How long have you been writing for and what first got you interested in the art?
I’ve been writing for about seven years now. As a life-long reader, it did occur to me from time to time to give writing a go. It was just that I didn’t know how. I recall reading a novel that was so awful but had still managed to get into print and I thought why not me? That got me interested in how you go about putting together a novel, so I set myself the challenge of finding out. I read a couple of books on writing to get a handle on the basics then just sat down with the laptop and began writing.
What memorable stories have you read that prompted you to continue writing and why?
Howard Waldrop’s short stories, “The Ugly Chickens” and “A Dozen Tough Jobs”, for the cleverness of the ideas behind them and the richness of the language and voice. “The Stand” by Stephen King, epic in scale but rooted in the lives of his characters, his craft as a story-teller is inspirational. “Jeffty Is Five” by Harlan Ellison, one of the most haunting and evocative stories I’ve ever read, thats the way I want to be able to write.
Tell us about what inspired you to write this winning piece?
It was a collison of two ideas. I grew up around people who had lived through the Second World War but now it feels like a part of history. From that, I wondered what would happen if someone from the future could talk to someone who was in the war as it happened. The second half of the idea came from watching an episode of Bargain Hunt on TV. A 1940’s telephone was up for auction and it just struck me. Imagine you bought such a thing, took it home and it started to ring. What would you do?
Who is your favourite character in the story or your favourite part and why?
I like the antique collector, Stielin. He’s a gentle soul who finds himself challenged in a way he never imagines but he still rises to with what courage he has. Writing the part where the phone first rings was a lot of fun. Have you ever tried to ignore a ringing phone? Even one that should be impossible?
Have you had anything published before and how has this competition boosted your confidence for the future?

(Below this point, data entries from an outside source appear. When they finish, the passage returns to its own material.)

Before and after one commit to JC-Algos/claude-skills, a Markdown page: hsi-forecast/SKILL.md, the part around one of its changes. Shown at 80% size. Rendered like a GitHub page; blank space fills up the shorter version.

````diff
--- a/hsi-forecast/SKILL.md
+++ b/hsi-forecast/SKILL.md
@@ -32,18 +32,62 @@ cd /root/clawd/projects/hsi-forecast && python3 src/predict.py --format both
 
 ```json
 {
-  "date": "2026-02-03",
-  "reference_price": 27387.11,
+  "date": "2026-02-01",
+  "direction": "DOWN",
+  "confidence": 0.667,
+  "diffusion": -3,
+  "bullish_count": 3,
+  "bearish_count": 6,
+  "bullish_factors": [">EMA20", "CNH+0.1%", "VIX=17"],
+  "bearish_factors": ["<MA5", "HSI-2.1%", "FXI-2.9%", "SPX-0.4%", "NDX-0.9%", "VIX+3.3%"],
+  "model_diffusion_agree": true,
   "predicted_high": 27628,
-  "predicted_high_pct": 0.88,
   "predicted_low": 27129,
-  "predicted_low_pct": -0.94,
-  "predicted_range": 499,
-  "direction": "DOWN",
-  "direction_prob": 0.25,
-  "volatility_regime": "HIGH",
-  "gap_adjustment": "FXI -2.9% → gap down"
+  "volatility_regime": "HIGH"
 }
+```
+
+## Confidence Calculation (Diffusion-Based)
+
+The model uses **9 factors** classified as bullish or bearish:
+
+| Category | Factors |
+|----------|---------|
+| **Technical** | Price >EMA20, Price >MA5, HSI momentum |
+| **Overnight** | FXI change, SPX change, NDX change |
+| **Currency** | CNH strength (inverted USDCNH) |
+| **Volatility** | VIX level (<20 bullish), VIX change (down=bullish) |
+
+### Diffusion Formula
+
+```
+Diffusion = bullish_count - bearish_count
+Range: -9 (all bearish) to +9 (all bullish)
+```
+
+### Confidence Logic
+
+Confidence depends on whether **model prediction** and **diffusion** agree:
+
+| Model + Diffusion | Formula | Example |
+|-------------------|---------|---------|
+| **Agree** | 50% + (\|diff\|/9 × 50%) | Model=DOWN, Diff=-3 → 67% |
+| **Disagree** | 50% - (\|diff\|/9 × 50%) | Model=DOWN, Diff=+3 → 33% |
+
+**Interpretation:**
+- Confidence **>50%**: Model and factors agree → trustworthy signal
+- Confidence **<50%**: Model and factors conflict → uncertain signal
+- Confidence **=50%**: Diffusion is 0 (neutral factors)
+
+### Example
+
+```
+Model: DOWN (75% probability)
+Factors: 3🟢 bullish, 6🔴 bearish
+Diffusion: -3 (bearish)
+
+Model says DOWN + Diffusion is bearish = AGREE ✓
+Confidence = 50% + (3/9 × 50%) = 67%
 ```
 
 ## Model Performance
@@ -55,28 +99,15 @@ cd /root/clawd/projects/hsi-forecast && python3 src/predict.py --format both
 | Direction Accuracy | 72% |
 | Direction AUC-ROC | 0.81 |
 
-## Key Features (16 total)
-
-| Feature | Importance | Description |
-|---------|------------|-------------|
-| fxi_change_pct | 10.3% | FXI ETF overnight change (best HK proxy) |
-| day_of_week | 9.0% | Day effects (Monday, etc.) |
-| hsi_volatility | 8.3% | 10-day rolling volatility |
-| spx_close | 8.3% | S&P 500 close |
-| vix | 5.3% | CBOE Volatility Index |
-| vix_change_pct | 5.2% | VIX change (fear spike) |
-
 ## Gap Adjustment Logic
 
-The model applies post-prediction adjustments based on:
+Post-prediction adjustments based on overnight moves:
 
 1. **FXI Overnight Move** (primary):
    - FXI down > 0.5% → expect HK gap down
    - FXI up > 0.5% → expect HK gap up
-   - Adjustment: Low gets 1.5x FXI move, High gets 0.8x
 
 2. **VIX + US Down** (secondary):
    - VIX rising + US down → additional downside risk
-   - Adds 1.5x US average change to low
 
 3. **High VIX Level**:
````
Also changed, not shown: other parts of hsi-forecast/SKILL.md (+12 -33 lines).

I’ve had four short stories published to date, including one in “Judge Dredd: The Megazine”. For a comics fan-boy, thats fairly close to perfection. I had a short piece published by Scottish Book Trust last year, that was included in a free book distributed to libraries, schools and bookshops across Scotland. That was a proud moment. Remastered Words has given me a huge boost. To have a group of established writers say yes to your work is so important.
How did it feel when you were shortlisted and were then notified of being one of the winners?
Were short-lists specifically designed to make writers feel pleased and anxious at the same time? Elated when I found out I was one of the winners, then very satisfied, then it occurred to me I need to keep writing to that standard or better all the time…
Where did you here about Remastered Words and what made you enter this competition in particular?
I heard about Remastered Words just through googling writing competitions. The competition suited the genre I write in and it sounded like a very interesting project.
What can we expect from you in the future in terms of writing?
I’m working on a novel about a young woman who finds a odd bookshop run by a very urbane orc in a city that might be Edinburgh. I’ve got a couple of short story ideas on the go as well. A farmer who literally has the neighbours from Hell and a private detective who lives in a future that might be ours, where the gig economy has gotten slightly out of hand…
‘The Phone’ will be available soon in the release of our 2017 audio anthology.